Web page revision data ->

_ _ _ _ _ _ _

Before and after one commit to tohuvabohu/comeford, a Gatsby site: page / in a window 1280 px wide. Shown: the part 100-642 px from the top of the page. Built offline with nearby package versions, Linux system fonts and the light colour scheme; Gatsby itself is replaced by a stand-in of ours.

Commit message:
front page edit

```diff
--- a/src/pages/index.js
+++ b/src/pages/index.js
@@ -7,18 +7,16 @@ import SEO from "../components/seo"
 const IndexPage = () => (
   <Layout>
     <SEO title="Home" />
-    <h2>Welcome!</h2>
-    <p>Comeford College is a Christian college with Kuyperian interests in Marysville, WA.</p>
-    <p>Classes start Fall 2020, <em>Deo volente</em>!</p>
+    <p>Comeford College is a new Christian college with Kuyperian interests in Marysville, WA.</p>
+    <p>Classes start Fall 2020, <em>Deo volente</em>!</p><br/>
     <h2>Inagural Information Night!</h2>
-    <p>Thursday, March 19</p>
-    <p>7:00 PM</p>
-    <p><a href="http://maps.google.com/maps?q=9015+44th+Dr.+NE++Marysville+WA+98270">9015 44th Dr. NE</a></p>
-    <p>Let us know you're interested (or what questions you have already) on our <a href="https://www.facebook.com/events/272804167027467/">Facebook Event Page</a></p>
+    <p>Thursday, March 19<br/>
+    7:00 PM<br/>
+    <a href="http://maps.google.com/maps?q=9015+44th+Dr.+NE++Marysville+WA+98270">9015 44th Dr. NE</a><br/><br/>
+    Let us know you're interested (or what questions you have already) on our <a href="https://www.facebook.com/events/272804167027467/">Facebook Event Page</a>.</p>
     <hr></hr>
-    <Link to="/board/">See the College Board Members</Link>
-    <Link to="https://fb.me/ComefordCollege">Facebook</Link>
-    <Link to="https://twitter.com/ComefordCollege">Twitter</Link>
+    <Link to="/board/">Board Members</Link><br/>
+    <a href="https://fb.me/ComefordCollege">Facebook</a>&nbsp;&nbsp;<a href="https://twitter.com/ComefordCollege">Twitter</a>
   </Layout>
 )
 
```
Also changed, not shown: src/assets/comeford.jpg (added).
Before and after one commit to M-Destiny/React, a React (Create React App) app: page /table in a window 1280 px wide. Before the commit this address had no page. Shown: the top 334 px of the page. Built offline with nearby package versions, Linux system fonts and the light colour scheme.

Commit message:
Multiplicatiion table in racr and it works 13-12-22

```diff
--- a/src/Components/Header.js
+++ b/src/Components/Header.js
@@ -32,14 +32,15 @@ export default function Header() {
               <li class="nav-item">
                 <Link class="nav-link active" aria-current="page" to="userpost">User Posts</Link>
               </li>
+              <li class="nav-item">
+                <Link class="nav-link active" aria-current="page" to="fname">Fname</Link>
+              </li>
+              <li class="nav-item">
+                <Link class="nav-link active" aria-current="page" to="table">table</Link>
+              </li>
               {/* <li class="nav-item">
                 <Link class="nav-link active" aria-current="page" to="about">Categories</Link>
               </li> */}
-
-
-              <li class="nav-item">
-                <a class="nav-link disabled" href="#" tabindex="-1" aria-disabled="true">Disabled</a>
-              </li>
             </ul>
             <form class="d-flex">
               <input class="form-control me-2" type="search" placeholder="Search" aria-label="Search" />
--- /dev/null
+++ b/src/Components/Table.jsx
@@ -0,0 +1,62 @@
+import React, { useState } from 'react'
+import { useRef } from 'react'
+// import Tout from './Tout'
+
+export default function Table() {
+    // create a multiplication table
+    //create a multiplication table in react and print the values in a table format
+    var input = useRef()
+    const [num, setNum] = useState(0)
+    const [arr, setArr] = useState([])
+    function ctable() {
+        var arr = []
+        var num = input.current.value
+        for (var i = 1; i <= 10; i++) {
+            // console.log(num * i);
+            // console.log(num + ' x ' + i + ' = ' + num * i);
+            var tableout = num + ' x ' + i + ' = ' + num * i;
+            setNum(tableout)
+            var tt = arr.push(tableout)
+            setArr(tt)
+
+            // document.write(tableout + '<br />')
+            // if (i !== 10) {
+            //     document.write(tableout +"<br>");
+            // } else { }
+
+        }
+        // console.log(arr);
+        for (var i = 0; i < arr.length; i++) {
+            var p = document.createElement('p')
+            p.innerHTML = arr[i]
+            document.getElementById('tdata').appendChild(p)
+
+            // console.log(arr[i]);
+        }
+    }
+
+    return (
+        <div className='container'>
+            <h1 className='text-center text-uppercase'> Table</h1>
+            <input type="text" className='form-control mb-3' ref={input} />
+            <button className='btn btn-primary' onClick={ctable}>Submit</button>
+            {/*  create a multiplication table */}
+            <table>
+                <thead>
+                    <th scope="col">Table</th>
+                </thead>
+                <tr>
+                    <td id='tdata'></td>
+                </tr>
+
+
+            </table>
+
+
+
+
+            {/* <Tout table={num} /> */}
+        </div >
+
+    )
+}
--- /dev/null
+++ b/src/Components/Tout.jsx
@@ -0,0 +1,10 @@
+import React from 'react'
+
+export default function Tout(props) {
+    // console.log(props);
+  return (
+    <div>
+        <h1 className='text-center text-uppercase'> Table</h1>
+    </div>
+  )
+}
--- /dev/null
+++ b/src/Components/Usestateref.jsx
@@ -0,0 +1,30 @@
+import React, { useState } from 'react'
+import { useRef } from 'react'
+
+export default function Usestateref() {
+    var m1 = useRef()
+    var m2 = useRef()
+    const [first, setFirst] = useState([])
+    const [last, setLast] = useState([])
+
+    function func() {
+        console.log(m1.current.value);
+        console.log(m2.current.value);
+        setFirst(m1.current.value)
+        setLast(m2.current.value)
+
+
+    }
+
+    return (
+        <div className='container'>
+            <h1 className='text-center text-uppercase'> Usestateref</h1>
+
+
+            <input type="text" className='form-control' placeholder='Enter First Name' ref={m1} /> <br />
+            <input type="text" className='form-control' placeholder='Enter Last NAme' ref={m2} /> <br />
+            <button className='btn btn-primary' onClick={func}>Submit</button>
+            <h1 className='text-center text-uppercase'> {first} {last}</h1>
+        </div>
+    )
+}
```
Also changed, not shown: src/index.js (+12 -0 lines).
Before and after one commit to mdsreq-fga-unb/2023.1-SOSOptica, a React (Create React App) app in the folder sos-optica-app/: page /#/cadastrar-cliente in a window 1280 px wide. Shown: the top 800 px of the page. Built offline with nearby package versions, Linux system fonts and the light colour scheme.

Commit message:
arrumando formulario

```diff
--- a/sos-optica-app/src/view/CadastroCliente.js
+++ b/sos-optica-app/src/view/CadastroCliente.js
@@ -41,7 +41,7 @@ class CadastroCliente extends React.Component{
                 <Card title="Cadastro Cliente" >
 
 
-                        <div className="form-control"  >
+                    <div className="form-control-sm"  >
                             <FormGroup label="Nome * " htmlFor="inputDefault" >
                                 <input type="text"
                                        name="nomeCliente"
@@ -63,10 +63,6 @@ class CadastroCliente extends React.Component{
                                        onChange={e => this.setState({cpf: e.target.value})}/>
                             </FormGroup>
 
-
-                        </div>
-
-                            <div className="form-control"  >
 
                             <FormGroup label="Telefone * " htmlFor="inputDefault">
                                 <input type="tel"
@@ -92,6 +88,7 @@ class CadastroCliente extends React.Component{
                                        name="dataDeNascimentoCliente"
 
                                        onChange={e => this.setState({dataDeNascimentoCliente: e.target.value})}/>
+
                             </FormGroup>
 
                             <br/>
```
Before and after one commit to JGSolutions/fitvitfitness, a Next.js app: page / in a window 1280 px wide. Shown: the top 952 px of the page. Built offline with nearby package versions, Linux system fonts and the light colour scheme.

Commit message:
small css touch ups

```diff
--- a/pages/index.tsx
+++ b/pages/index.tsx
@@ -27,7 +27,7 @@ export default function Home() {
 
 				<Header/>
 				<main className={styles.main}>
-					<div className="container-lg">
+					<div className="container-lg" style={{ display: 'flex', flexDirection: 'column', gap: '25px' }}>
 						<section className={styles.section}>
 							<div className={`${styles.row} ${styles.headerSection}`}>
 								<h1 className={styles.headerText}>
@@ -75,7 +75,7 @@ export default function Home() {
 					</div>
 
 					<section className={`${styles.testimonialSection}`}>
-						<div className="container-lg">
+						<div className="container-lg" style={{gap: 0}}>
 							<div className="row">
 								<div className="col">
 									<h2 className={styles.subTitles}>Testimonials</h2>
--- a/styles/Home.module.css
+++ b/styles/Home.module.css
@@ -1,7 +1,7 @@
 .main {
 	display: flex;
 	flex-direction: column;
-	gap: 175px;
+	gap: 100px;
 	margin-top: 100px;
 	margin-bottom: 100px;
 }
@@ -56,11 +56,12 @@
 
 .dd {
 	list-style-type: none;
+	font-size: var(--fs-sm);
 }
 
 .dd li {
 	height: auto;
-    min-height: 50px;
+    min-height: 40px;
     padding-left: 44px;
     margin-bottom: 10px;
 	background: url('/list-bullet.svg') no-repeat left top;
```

_ _ _ _ _ _ _

Exercise requirements ->
Give only how many lines above hold "function".

Response to the task ->
8